For Evan Kleiman, a popular LA chef and host of the KCRW public-radio show Good Food, nothing says spring like pale green fava beans. Fresh favas are widely available in most supermarkets as early as March. "They are such a classic Italian spring dish," she says. "People in Italy sit at tables and break the pods, popping the fresh beans into their mouths raw. It's social and fun."
At home, Kleiman prefers to cook the beans, though she does stick to a minimalist method. First she sautés them in olive oil with leeks, artichokes, peas, and new (that is, young, spring) garlic; then she uses the mixture as a pizza topping along with fresh, local ricotta cheese.
Chef: Ben Barker; Magnolia Grill, Durham, North Carolina
Ingredient: Spring goat cheese
Chef Ben Barker can't get enough of the soft, spring goat cheese from North Carolina's Celebrity Dairy. "It's tangy and grassy and wonderful with the season's first arugula or paper-thin slices of vidalia onion, olive oil, and roasted pecans." Still, while he's loyal to his local dairy, Barker admits that "all small-production, local cheeses reflect seasonal change". (Because spring is the time when goats produce milk for new offspring, the season's cheeses are often especially rich.) To put their taste buds to the test, Barker suggests that cooks "seek out a fresh log or pyramid-style cheese from a local producer" throughout the year "to examine how it varies". Whatever the season, the cheeses make a great addition to salads, sandwiches, and pizzas.
Chef: Douglas Keane; Cyrus, Healdsburg, California
Ramps are a long, thin, variety of wild onion that lend dishes a sweetness that traditional leeks can't match. These fresh young things grow wild along the East Coast in the spring but are also available at specialty markets across the country.

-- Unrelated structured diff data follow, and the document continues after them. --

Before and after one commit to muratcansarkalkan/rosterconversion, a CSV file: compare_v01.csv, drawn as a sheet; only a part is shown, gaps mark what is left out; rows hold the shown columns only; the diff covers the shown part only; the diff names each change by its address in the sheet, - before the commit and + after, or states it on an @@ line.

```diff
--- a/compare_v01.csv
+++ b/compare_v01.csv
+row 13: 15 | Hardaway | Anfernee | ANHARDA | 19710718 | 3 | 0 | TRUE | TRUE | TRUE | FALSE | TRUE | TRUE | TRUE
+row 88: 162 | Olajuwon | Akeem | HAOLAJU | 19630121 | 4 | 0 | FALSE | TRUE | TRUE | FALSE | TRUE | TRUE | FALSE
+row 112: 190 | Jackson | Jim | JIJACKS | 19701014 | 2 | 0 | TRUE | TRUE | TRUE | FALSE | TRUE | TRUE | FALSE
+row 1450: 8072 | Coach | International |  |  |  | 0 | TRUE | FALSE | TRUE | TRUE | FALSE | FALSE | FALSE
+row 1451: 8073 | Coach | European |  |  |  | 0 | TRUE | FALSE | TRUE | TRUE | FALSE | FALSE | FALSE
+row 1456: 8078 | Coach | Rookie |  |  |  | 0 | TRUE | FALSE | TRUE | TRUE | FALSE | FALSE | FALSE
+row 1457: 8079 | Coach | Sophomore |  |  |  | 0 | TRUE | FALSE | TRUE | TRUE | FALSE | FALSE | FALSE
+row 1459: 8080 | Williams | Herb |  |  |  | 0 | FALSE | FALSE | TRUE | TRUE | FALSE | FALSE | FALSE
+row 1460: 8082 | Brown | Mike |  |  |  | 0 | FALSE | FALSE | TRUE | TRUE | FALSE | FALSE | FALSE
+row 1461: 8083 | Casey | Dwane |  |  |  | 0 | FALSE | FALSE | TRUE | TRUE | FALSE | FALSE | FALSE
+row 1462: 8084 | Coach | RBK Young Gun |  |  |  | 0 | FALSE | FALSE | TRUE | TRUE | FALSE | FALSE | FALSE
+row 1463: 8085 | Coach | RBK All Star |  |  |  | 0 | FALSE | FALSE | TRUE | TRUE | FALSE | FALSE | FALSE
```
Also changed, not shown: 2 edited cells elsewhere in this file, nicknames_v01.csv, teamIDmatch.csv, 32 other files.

Chef Douglas Keane discovered ramps at home, in his mom's Michigan kitchen. Besides having an appealing flavor, ramps are easy to use. "The simplest way for the average cook to make ramps is to pickle them, which is my favorite way," Keane says. Just blanch the bulbs and then steep them in white wine vinegar and pickling spices. Once pickled, they will keep, refrigerated, for weeks and are endlessly versatile. "Pickled ramps make a great garnish for shellfish or pasta because of the added acid kick," Keane says, "or in cocktails instead of onions and olives.